Without the pictures, set down every line of the data exactly.

BEGIN Input

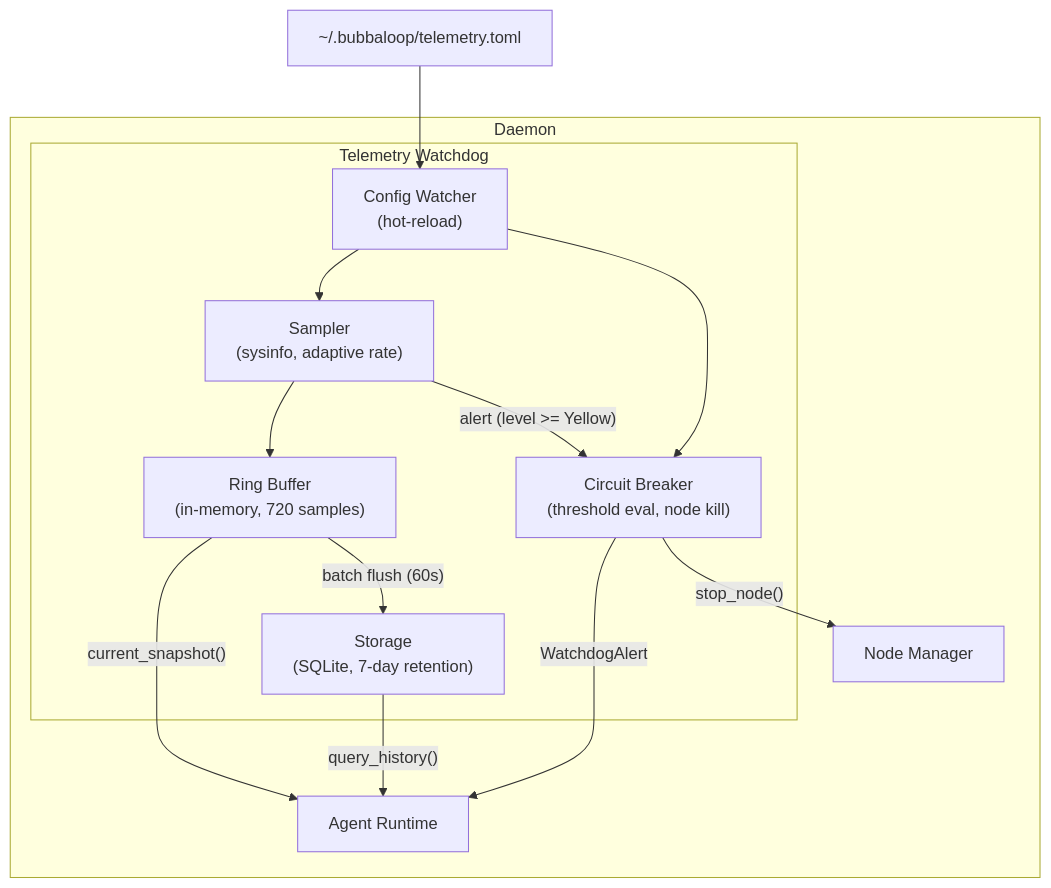
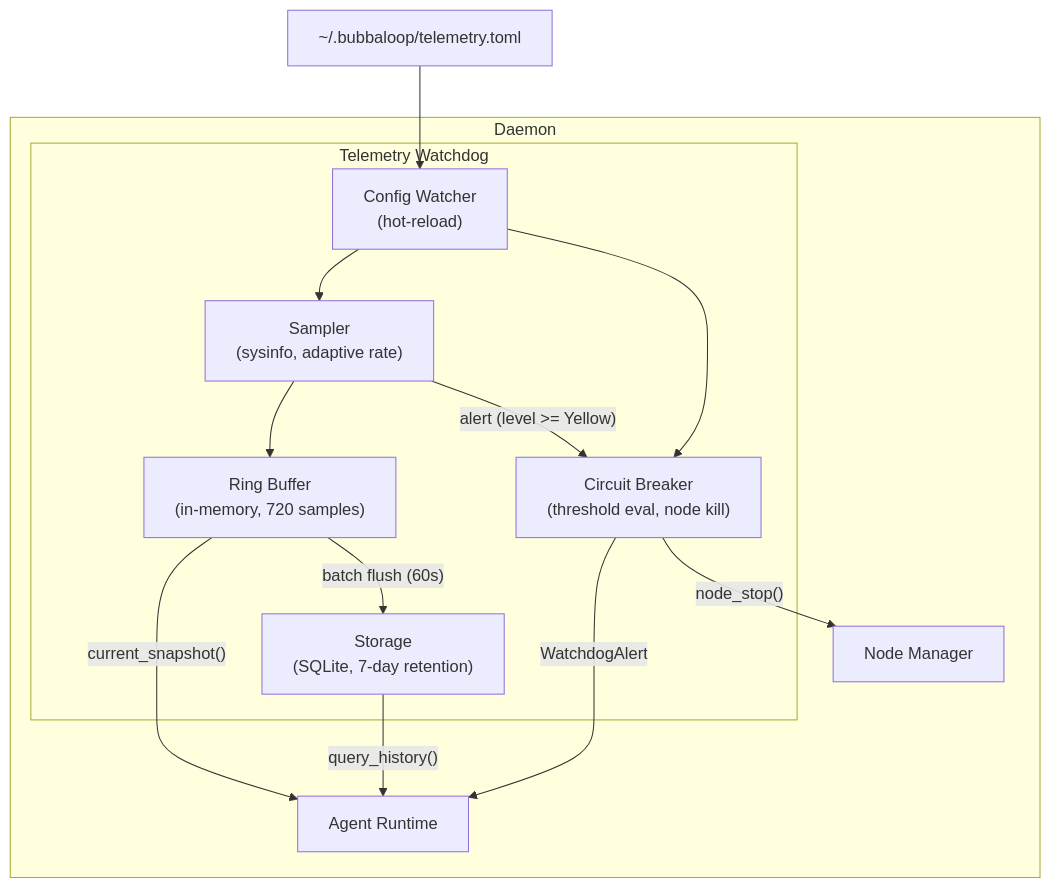
One commit to kornia/bubbaloop changed the third of 3 diagrams in docs/guides/telemetry-watchdog.md. Above: the diagram before and after it, drawn with Mermaid. The commit also changed other lines of this file and 84 other files, not shown here.

````diff
--- a/docs/guides/telemetry-watchdog.md
+++ b/docs/guides/telemetry-watchdog.md
@@ -233,26 +233,26 @@
 ```mermaid
 graph TB
     subgraph Daemon
         subgraph Telemetry["Telemetry Watchdog"]
             Sampler["Sampler\n(sysinfo, adaptive rate)"]
             Ring["Ring Buffer\n(in-memory, 720 samples)"]
             CB["Circuit Breaker\n(threshold eval, node kill)"]
             Store["Storage\n(SQLite, 7-day retention)"]
             Config["Config Watcher\n(hot-reload)"]
         end
 
         NM["Node Manager"]
         AR["Agent Runtime"]
     end
 
     TOML["~/.bubbaloop/telemetry.toml"] --> Config
     Config --> Sampler
     Config --> CB
     Sampler --> Ring
     Sampler -->|"alert (level >= Yellow)"| CB
     Ring -->|"batch flush (60s)"| Store
-    CB -->|"stop_node()"| NM
+    CB -->|"node_stop()"| NM
     CB -->|"WatchdogAlert"| AR
     Store -->|"query_history()"| AR
     Ring -->|"current_snapshot()"| AR
 ```
````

END Input

→ Problem solution
One commit to kornia/bubbaloop changed the third of 3 diagrams in docs/guides/telemetry-watchdog.md. Above: the diagram before and after it, drawn with Mermaid. The commit also changed other lines of this file and 84 other files, not shown here.

````diff
--- a/docs/guides/telemetry-watchdog.md
+++ b/docs/guides/telemetry-watchdog.md
@@ -233,26 +233,26 @@
 ```mermaid
 graph TB
     subgraph Daemon
         subgraph Telemetry["Telemetry Watchdog"]
             Sampler["Sampler\n(sysinfo, adaptive rate)"]
             Ring["Ring Buffer\n(in-memory, 720 samples)"]
             CB["Circuit Breaker\n(threshold eval, node kill)"]
             Store["Storage\n(SQLite, 7-day retention)"]
             Config["Config Watcher\n(hot-reload)"]
         end
 
         NM["Node Manager"]
         AR["Agent Runtime"]
     end
 
     TOML["~/.bubbaloop/telemetry.toml"] --> Config
     Config --> Sampler
     Config --> CB
     Sampler --> Ring
     Sampler -->|"alert (level >= Yellow)"| CB
     Ring -->|"batch flush (60s)"| Store
-    CB -->|"stop_node()"| NM
+    CB -->|"node_stop()"| NM
     CB -->|"WatchdogAlert"| AR
     Store -->|"query_history()"| AR
     Ring -->|"current_snapshot()"| AR
 ```
````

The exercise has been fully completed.